▶ _Instructions for the task_
The word to find is "section". Copy each line of the material that contains it.

Segment Open

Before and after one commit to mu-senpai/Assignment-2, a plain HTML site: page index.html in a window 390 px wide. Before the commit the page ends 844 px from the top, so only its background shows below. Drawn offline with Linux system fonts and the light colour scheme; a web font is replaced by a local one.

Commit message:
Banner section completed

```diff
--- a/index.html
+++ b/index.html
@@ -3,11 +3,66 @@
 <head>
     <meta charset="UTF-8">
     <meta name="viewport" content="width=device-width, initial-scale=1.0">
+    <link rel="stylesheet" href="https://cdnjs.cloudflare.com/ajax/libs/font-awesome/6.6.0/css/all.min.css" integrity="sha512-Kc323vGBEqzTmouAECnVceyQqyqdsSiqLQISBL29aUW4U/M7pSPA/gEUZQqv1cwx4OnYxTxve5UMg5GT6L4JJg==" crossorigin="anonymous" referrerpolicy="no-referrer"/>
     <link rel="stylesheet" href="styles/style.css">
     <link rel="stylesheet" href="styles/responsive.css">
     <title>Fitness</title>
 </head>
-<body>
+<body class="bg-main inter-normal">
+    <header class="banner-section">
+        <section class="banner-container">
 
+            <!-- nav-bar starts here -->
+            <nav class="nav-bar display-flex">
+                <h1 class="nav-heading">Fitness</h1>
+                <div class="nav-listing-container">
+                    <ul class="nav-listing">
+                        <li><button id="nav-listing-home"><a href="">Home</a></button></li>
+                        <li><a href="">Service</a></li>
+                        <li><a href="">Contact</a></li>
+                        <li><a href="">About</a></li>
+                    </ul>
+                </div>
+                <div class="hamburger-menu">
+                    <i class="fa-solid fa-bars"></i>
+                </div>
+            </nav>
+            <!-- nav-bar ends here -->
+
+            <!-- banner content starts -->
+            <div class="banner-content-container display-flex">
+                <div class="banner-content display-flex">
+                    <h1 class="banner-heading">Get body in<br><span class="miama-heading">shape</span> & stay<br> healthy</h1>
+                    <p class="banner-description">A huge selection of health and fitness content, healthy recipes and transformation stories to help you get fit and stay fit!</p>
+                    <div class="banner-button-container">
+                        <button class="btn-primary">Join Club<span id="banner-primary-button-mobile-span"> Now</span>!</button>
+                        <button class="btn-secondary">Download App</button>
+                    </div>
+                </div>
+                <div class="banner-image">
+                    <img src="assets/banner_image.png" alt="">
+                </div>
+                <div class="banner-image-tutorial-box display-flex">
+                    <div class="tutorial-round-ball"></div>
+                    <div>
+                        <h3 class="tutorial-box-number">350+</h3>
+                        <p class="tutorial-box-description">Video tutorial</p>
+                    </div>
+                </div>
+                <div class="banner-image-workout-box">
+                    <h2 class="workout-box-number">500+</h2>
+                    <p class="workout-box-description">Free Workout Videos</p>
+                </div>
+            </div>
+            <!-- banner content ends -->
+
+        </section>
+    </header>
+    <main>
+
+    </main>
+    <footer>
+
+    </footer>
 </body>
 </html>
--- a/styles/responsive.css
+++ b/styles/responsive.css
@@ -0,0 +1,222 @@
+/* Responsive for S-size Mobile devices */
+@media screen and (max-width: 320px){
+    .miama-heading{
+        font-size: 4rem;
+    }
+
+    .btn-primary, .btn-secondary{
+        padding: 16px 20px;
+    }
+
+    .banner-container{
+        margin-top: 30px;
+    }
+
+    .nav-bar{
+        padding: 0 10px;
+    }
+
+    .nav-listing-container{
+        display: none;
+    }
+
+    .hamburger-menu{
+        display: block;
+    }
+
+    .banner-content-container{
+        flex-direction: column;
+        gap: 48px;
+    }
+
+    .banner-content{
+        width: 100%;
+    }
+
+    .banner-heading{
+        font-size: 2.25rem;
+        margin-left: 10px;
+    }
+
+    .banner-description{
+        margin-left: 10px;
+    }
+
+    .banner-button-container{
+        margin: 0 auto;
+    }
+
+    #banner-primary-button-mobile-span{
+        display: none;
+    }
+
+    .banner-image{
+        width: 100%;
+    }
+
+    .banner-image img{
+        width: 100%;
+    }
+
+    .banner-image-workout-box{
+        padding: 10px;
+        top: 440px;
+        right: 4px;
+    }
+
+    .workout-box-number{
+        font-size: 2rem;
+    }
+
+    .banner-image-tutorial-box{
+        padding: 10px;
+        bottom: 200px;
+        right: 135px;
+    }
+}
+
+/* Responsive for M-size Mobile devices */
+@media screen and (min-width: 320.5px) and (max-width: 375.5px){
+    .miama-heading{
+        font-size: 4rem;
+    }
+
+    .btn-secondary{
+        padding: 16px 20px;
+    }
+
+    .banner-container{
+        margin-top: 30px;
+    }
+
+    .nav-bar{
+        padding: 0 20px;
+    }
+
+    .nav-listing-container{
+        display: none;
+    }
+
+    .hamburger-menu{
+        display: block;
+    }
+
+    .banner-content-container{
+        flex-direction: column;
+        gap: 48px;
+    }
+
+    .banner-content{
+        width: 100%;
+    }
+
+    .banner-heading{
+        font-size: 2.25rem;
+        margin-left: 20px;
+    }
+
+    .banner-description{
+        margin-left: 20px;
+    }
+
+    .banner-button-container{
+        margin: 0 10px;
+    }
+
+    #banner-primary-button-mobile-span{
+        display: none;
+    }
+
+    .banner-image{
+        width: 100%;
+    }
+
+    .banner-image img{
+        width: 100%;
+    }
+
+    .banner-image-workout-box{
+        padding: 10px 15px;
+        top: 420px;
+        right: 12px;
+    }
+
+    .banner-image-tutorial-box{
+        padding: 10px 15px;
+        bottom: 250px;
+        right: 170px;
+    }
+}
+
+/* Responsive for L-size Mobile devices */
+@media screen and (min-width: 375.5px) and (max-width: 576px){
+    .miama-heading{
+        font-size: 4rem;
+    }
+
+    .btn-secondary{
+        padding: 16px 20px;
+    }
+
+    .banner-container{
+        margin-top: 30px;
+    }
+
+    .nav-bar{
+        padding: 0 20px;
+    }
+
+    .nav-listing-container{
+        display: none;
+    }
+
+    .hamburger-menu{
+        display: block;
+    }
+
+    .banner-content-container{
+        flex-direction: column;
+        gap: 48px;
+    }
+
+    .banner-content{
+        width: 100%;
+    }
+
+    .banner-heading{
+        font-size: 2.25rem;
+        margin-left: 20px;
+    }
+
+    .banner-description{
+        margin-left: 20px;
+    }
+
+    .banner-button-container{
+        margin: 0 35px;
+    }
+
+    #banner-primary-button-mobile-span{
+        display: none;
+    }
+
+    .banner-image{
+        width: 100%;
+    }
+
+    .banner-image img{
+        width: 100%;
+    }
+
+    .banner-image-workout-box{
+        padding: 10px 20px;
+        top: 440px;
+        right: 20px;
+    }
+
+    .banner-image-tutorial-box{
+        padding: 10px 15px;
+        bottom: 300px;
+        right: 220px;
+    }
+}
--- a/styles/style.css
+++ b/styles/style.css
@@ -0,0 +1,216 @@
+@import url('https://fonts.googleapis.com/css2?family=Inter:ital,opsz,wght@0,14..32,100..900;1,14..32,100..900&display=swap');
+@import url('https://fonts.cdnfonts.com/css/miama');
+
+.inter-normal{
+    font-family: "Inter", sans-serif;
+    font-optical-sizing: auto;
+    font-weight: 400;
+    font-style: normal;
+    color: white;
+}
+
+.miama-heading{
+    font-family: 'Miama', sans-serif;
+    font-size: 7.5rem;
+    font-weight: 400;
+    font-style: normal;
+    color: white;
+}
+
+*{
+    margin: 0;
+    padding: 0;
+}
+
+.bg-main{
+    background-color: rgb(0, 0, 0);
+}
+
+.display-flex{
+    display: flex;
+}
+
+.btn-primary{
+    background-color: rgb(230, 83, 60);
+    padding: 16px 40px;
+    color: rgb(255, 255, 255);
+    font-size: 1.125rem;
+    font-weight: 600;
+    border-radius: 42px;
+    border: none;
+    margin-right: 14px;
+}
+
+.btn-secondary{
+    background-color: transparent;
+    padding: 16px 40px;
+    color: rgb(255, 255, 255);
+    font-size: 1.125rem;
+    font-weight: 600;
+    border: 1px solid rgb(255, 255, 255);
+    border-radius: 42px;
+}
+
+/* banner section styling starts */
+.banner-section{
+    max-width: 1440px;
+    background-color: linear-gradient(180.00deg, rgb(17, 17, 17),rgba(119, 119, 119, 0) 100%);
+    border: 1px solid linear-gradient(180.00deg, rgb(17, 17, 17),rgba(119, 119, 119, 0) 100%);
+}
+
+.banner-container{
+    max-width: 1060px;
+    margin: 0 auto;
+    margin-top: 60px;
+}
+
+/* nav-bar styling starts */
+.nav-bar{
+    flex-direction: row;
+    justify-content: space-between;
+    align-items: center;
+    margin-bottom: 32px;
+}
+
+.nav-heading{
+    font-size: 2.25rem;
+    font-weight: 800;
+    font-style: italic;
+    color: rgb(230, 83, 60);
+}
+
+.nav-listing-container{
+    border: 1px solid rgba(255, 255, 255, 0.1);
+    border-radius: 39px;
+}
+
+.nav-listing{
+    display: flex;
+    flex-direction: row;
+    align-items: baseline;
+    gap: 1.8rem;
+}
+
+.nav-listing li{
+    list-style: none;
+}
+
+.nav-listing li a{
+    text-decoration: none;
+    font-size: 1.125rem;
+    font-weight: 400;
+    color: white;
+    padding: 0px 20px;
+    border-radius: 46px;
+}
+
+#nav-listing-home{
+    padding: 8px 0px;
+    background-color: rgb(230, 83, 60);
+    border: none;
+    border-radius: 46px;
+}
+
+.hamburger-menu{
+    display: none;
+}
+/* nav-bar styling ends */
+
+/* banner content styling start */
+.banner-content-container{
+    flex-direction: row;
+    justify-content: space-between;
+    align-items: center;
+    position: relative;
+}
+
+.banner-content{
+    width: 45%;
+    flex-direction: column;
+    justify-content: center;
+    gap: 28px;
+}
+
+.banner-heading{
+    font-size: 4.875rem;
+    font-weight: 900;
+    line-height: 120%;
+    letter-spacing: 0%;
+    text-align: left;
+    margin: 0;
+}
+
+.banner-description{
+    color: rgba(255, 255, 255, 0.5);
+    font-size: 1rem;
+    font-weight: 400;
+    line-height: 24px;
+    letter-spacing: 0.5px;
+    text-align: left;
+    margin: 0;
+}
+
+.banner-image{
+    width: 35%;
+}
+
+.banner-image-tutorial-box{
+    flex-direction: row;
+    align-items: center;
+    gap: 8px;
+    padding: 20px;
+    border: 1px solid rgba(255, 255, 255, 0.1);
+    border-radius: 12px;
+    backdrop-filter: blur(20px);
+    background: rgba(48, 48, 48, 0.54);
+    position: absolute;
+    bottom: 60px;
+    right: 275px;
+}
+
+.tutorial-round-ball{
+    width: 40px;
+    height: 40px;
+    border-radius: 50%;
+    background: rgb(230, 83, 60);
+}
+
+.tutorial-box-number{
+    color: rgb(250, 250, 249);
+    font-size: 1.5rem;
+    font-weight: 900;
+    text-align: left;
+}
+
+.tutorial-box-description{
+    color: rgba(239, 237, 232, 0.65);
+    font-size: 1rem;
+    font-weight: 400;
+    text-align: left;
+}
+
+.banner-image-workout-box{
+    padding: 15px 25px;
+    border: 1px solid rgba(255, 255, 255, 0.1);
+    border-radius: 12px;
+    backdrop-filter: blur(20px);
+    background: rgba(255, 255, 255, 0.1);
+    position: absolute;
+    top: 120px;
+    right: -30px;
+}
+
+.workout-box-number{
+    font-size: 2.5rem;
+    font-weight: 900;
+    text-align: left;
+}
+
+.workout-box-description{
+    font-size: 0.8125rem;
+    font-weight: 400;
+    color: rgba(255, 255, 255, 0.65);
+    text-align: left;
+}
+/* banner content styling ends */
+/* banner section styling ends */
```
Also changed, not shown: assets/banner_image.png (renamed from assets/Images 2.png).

Segment Closed

▶ _Expected answer_
Banner section completed
+    <header class="banner-section">
+        <section class="banner-container">
+        </section>
+/* banner section styling starts */
+.banner-section{
+/* banner section styling ends */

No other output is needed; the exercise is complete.